Task description:
To complete this task, print all the data below exactly but leave out the images.

Source data:
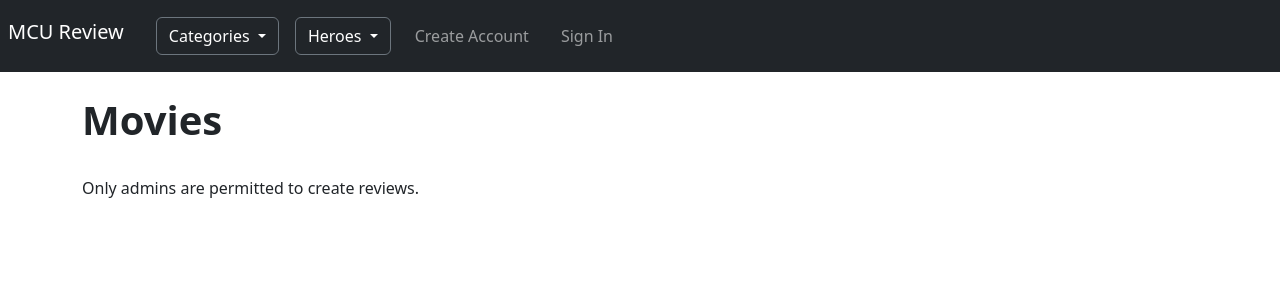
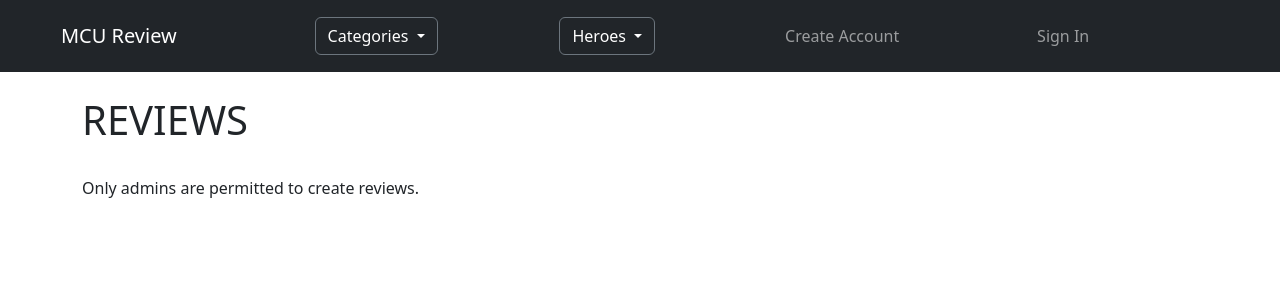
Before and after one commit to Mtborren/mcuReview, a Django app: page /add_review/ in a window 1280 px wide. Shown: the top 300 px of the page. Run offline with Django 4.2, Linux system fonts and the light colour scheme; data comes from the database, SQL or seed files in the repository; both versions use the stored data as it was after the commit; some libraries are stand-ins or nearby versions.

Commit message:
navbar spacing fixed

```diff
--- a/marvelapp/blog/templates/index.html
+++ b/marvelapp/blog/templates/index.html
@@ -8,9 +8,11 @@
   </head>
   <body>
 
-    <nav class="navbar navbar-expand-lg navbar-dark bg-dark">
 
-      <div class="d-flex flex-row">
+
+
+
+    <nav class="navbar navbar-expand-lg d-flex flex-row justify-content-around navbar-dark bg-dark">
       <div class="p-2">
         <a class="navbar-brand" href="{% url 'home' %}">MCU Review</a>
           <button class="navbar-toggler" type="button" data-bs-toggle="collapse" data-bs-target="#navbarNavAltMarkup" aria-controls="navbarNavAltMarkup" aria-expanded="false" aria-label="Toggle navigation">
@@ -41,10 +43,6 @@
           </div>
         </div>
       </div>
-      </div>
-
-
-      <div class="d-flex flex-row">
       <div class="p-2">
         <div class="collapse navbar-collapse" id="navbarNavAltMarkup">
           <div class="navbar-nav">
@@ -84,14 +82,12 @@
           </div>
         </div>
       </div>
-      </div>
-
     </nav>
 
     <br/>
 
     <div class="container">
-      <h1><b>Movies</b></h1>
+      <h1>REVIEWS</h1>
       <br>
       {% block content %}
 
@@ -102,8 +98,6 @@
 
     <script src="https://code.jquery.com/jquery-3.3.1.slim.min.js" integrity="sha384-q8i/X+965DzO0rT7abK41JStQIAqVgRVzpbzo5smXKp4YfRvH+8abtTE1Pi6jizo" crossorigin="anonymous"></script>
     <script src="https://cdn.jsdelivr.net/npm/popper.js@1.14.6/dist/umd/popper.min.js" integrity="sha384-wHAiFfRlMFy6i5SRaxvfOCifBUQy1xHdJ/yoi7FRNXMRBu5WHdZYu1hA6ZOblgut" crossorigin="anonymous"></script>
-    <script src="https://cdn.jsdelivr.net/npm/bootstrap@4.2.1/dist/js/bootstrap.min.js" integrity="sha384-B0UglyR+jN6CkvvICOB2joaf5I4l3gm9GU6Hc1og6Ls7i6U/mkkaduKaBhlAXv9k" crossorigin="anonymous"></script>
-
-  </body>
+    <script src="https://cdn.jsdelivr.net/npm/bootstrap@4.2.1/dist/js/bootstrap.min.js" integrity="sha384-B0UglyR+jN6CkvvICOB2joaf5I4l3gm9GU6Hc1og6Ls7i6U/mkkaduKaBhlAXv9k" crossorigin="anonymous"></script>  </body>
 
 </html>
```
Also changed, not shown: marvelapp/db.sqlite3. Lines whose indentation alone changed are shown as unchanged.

Completed task:
Before and after one commit to Mtborren/mcuReview, a Django app: page /add_review/ in a window 1280 px wide. Shown: the top 300 px of the page. Run offline with Django 4.2, Linux system fonts and the light colour scheme; data comes from the database, SQL or seed files in the repository; both versions use the stored data as it was after the commit; some libraries are stand-ins or nearby versions.

Commit message:
navbar spacing fixed

```diff
--- a/marvelapp/blog/templates/index.html
+++ b/marvelapp/blog/templates/index.html
@@ -8,9 +8,11 @@
   </head>
   <body>
 
-    <nav class="navbar navbar-expand-lg navbar-dark bg-dark">
 
-      <div class="d-flex flex-row">
+
+
+
+    <nav class="navbar navbar-expand-lg d-flex flex-row justify-content-around navbar-dark bg-dark">
       <div class="p-2">
         <a class="navbar-brand" href="{% url 'home' %}">MCU Review</a>
           <button class="navbar-toggler" type="button" data-bs-toggle="collapse" data-bs-target="#navbarNavAltMarkup" aria-controls="navbarNavAltMarkup" aria-expanded="false" aria-label="Toggle navigation">
@@ -41,10 +43,6 @@
           </div>
         </div>
       </div>
-      </div>
-
-
-      <div class="d-flex flex-row">
       <div class="p-2">
         <div class="collapse navbar-collapse" id="navbarNavAltMarkup">
           <div class="navbar-nav">
@@ -84,14 +82,12 @@
           </div>
         </div>
       </div>
-      </div>
-
     </nav>
 
     <br/>
 
     <div class="container">
-      <h1><b>Movies</b></h1>
+      <h1>REVIEWS</h1>
       <br>
       {% block content %}
 
@@ -102,8 +98,6 @@
 
     <script src="https://code.jquery.com/jquery-3.3.1.slim.min.js" integrity="sha384-q8i/X+965DzO0rT7abK41JStQIAqVgRVzpbzo5smXKp4YfRvH+8abtTE1Pi6jizo" crossorigin="anonymous"></script>
     <script src="https://cdn.jsdelivr.net/npm/popper.js@1.14.6/dist/umd/popper.min.js" integrity="sha384-wHAiFfRlMFy6i5SRaxvfOCifBUQy1xHdJ/yoi7FRNXMRBu5WHdZYu1hA6ZOblgut" crossorigin="anonymous"></script>
-    <script src="https://cdn.jsdelivr.net/npm/bootstrap@4.2.1/dist/js/bootstrap.min.js" integrity="sha384-B0UglyR+jN6CkvvICOB2joaf5I4l3gm9GU6Hc1og6Ls7i6U/mkkaduKaBhlAXv9k" crossorigin="anonymous"></script>
-
-  </body>
+    <script src="https://cdn.jsdelivr.net/npm/bootstrap@4.2.1/dist/js/bootstrap.min.js" integrity="sha384-B0UglyR+jN6CkvvICOB2joaf5I4l3gm9GU6Hc1og6Ls7i6U/mkkaduKaBhlAXv9k" crossorigin="anonymous"></script>  </body>
 
 </html>
```
Also changed, not shown: marvelapp/db.sqlite3. Lines whose indentation alone changed are shown as unchanged.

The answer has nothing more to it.